White House asserts executive privilege in 'Fast and Furious' case
Executive privilege allows the White House to argue that some privatecommunications between the president and members of his administrationcannot be divulged to Congress.
The Obama administration on Wednesday asserted executive privilege, refusing to provide documents to a committee of the Republican-controlled U.S. House of Representatives about a failed gun-running investigation.
The White House move came in response to a planned vote by the House Oversight and Government Reform Committee to hold Attorney General Eric Holder in contempt of Congress for withholding the documents. The panel's chairman, Republican Darrell Issa, vowed to press on with the contempt charge.
"I write now to inform you that the president has asserted executive privilege over relevant ... documents," Deputy Attorney General James Cole wrote to the committee.
Executive privilege allows the White House to argue that some private communications between the president and members of his administration cannot be divulged to Congress.
"This untimely assertion by the Justice Department falls short of any reason to delay today's proceedings," Issa said.
If the House panel votes to charge Holder with contempt, it would then be up to the full House to decide whether to bring that charge against the nation's top law enforcement officer.
The process could take months or even years of court battles and further poison the political atmosphere in a presidential election year.

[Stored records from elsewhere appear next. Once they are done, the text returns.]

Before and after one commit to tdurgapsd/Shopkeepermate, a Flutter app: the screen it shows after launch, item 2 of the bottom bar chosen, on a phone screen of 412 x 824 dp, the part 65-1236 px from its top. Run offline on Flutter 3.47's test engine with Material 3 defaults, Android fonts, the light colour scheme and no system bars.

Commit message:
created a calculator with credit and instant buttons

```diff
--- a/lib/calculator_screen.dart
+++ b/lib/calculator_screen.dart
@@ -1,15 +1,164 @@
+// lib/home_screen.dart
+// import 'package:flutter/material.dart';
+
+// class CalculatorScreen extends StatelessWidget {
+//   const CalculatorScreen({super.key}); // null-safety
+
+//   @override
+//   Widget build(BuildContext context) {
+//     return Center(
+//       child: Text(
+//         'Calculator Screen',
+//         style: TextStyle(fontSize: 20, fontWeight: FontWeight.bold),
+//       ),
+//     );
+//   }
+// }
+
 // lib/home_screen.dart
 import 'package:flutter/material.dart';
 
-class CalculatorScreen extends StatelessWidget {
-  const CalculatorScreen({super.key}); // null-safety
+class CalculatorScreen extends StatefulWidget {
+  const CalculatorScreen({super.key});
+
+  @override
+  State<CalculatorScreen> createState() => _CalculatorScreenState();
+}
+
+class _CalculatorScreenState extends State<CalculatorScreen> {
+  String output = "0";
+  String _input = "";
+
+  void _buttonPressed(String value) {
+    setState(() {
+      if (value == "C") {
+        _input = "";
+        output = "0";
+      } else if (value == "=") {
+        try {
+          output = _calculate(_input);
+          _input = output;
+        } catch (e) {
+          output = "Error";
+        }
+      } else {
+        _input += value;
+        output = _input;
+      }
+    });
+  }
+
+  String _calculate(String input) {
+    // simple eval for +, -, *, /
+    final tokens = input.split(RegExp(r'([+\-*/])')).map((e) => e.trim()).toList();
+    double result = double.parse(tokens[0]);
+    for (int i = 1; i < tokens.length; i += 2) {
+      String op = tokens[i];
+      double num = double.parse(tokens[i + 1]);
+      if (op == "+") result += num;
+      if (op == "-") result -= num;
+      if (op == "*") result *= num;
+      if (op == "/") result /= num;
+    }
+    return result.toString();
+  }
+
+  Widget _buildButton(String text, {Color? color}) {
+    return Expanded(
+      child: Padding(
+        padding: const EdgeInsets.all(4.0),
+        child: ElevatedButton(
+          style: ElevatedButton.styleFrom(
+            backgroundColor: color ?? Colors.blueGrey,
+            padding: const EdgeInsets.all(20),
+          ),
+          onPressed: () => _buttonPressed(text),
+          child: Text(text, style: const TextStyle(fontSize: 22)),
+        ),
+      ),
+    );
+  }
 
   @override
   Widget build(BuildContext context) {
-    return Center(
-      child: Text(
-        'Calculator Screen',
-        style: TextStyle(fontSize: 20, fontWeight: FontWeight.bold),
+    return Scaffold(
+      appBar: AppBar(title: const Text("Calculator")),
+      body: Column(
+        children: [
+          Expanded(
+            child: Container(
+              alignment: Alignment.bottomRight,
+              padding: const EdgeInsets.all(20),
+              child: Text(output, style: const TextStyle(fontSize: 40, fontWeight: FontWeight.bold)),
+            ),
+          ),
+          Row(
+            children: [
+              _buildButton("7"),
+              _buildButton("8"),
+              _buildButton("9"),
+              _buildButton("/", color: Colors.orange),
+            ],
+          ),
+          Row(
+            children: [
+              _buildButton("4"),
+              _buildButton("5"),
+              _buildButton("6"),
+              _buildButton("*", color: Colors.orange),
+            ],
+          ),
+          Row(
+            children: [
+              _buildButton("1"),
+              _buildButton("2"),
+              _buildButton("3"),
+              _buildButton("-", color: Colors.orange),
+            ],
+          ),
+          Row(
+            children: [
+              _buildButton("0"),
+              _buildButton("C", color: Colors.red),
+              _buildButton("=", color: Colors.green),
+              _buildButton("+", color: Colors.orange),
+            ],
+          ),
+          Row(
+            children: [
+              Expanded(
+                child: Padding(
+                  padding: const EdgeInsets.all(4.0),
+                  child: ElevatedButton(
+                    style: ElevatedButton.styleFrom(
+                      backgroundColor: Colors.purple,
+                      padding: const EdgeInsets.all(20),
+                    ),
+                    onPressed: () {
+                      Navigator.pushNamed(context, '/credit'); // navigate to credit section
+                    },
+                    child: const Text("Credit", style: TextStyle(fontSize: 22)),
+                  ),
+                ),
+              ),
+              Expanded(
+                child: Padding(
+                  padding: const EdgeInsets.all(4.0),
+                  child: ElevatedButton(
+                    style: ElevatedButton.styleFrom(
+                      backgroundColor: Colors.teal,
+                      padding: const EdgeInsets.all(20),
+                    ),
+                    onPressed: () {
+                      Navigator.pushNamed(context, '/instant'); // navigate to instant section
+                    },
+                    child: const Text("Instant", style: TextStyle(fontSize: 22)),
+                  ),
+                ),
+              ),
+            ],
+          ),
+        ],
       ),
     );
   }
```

For months, the committee and the Justice Department have been in negotiations over documents related to federal law enforcement's handling of the "Fast and Furious" probe of guns heading from the United States into Mexico and then being used by Mexican drug cartels.